Something strange happened this year: As of this writing, only one beetle larvae has been seen. Last year I doused the bean plants a few times with one of two organic sprays, which gave good beetle control. It also gave me the confidence to try growing pole beans, as I did in my pre-Mexican bean beetle days. They got some bean beetles but we did harvest pole beans.

The sprays were Entrust and Azamax, both approved for organic agriculture. The active ingredient in Entrust is spinosad, a compound found in bacteria, Saccharopolyspora spinosa, that was isolated from soil collected inside an old rum still in the Virgin Islands. Although toxic to a range of insects, it is otherwise relatively benign. Still, the label requires waiting at least 3 days to harvest after spraying.Image of bean beetle larvae

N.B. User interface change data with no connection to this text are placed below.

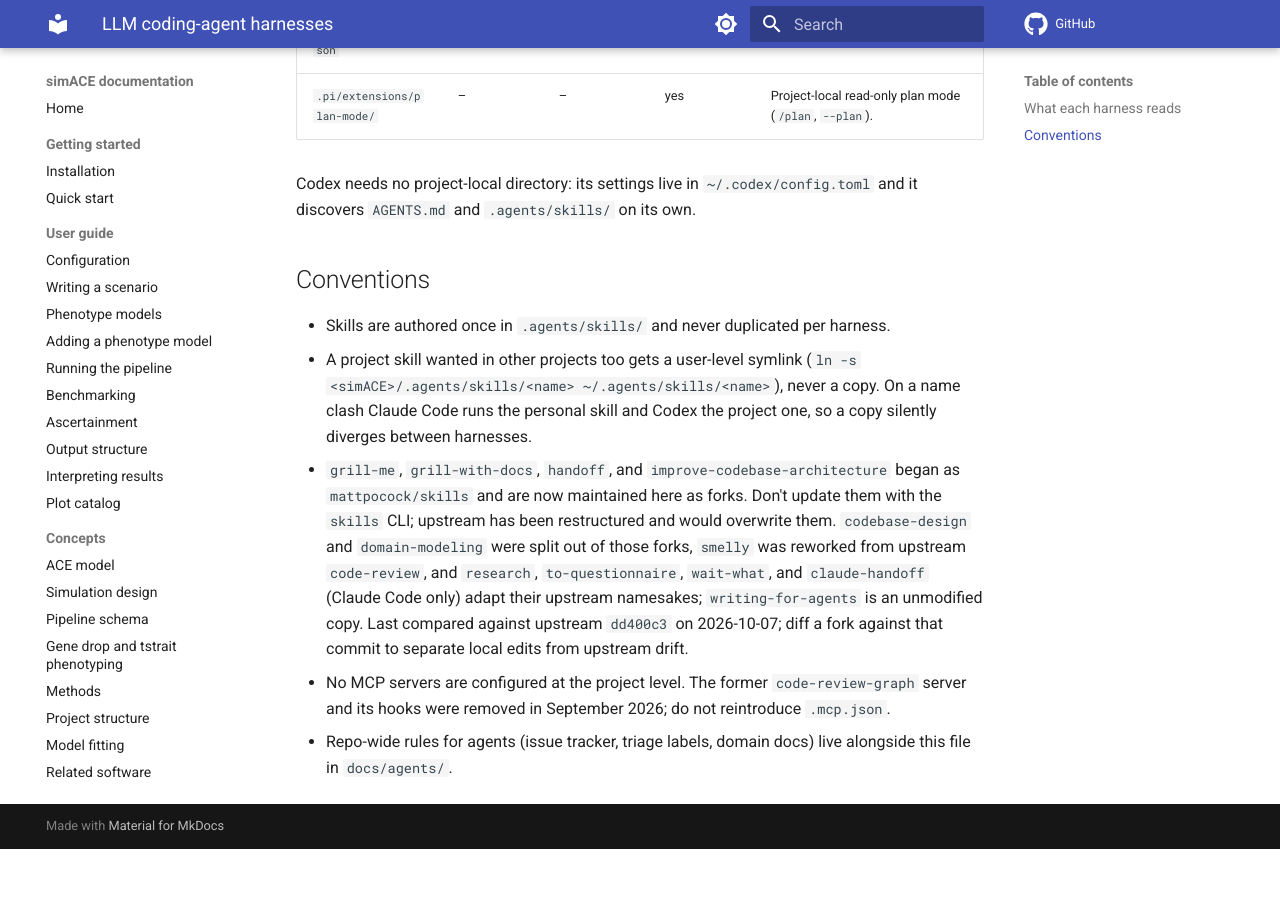
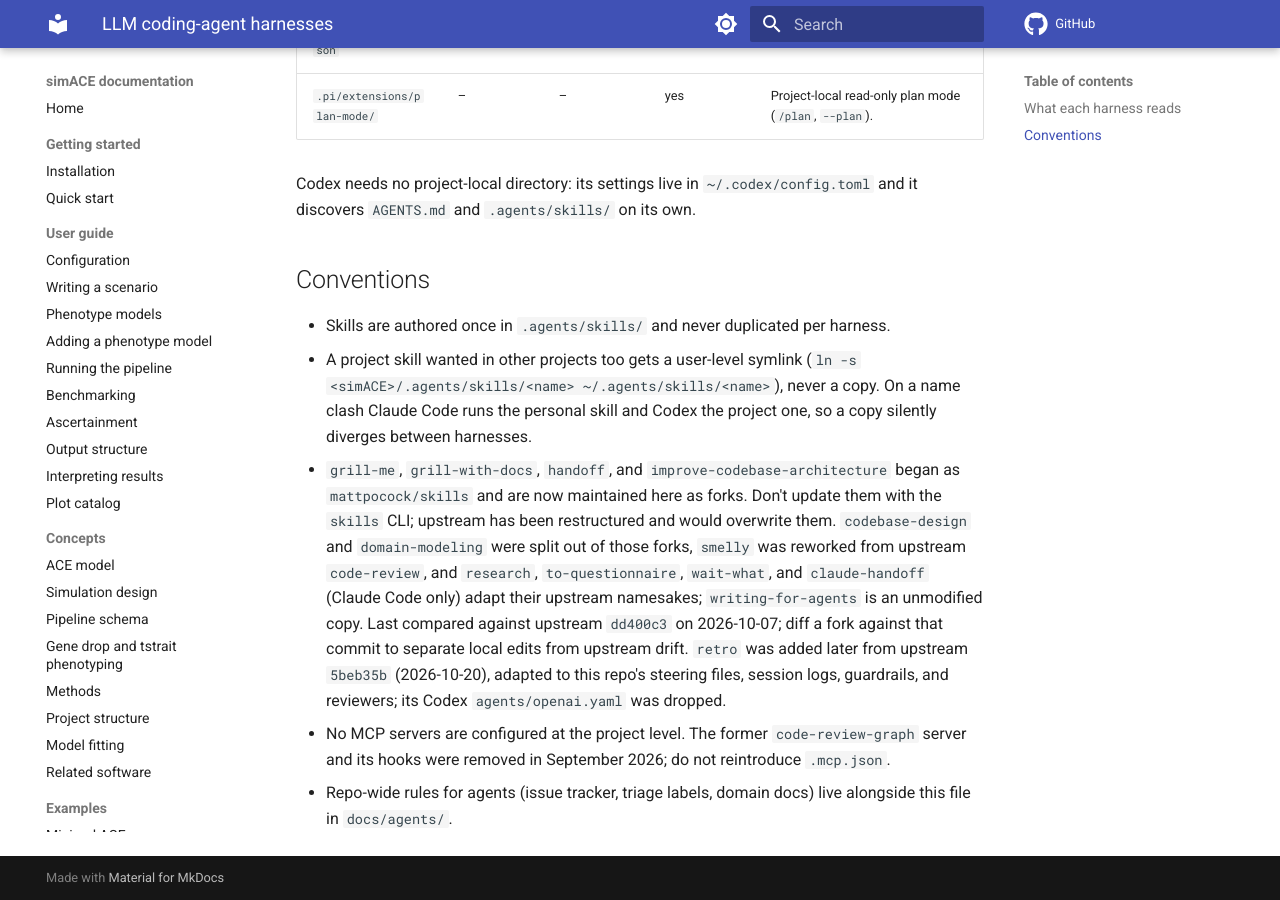
Before and after one commit to rwaples/simACE, an MkDocs documentation site: the page built from docs/agents/harnesses.md, in a window 1280 px wide and 900 px high, scrolled down 774 px. Built offline with MkDocs 1.6.1 and Material for MkDocs 9.7.7, drawn with Linux system fonts in a browser that asks for light colours; comment, search, counter and statistics services are not loaded; before the commit the page ends 1623 px from its top, so only the background shows below that.

Commit message:
Record the retro skill fork in the harness doc

```diff
--- a/docs/agents/harnesses.md
+++ b/docs/agents/harnesses.md
@@ -35,7 +35,9 @@
   `to-questionnaire`, `wait-what`, and `claude-handoff` (Claude Code only) adapt their
   upstream namesakes; `writing-for-agents` is an unmodified copy.
   Last compared against upstream `dd400c3` on 2026-10-07; diff a fork against that
-  commit to separate local edits from upstream drift.
+  commit to separate local edits from upstream drift. `retro` was added later from
+  upstream `5beb35b` (2026-10-20), adapted to this repo's steering files, session
+  logs, guardrails, and reviewers; its Codex `agents/openai.yaml` was dropped.
 - No MCP servers are configured at the project level. The former `code-review-graph`
   server and its hooks were removed in September 2026; do not reintroduce `.mcp.json`.
 - Repo-wide rules for agents (issue tracker, triage labels, domain docs) live alongside
```
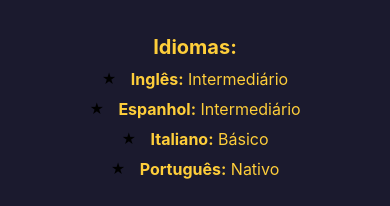
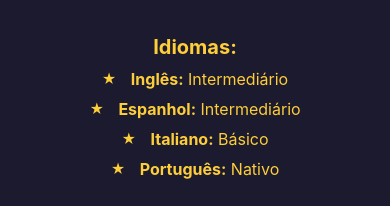
Before and after one commit to zurannii/meuPortifolio-react-native, a React Native app: screen /SobreMim in a window 390 px wide. Shown: the part 916-1122 px from the top of the page. Built offline with nearby package versions, Linux system fonts and the light colour scheme.

Commit message:
fix(styles): correct gap property to color in idiomasContainer style

```diff
--- a/src/screens/SobreMimScreen.tsx
+++ b/src/screens/SobreMimScreen.tsx
@@ -159,7 +159,7 @@ const styles = StyleSheet.create({
         width: 19,
         height: 18,
         marginRight: 10,
-        gap: 15,
+        color: COLORS.primaryText,
     },
     idiomaText: {
         fontSize: 16,
@@ -168,7 +168,4 @@ const styles = StyleSheet.create({
     bold: {
         fontWeight: 'bold',
     },
-
-
-
 });
```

Azamax is an extract of the seed of the tropical neem tree, native to the Indian subcontinent. In that part of the world, this one tree has been used as human food, insect repellant, bird repellant, and an ingredient of soap. It degrades rapidly in soil or in water, and is harmless to earthworms, honeybees, and insect predators. Food crops can be harvested right after spraying Azamax.

Still, Azamax and Entrust are pesticides. Perhaps the bean beetle cycle has been broken  here and sprays can be forgone in the future. I’ll keep calm. No sprays this year, yet.

SWD, go away

The same two organic sprays might be called upon for another pest, the spotted wing drosophila, unaffectionately known as SWD. Also an Asian import, this one has moved east since being first spotted in 2008 in California. It is hard to keep calm with this pest because it attacks blueberries, my favorite and heretofore my most reliable and abundant fruit crop. The pest is also fond of blackberries, raspberries, and — not that it matters to you or me, because we don’t eat them — honeysuckle berries.

A cluster of blueberry fruitsAgain, there are management options. Because SWD seems to blow in from more southerly locations, a fine net could exclude them. Prompt refrigeration of harvested berries for 3 days kills larvae within. Thorough harvest of sound and unsound berries also keeps populations in check.

And then there’s Entrust and Azamax (or some other neem product), any of which I consider a last resort. I’m setting up traps to monitor if and when SWD arrives. (For information on monitoring, see Till then, and after, I’ll try to remain calm. Om. Om. Ah-oh-om.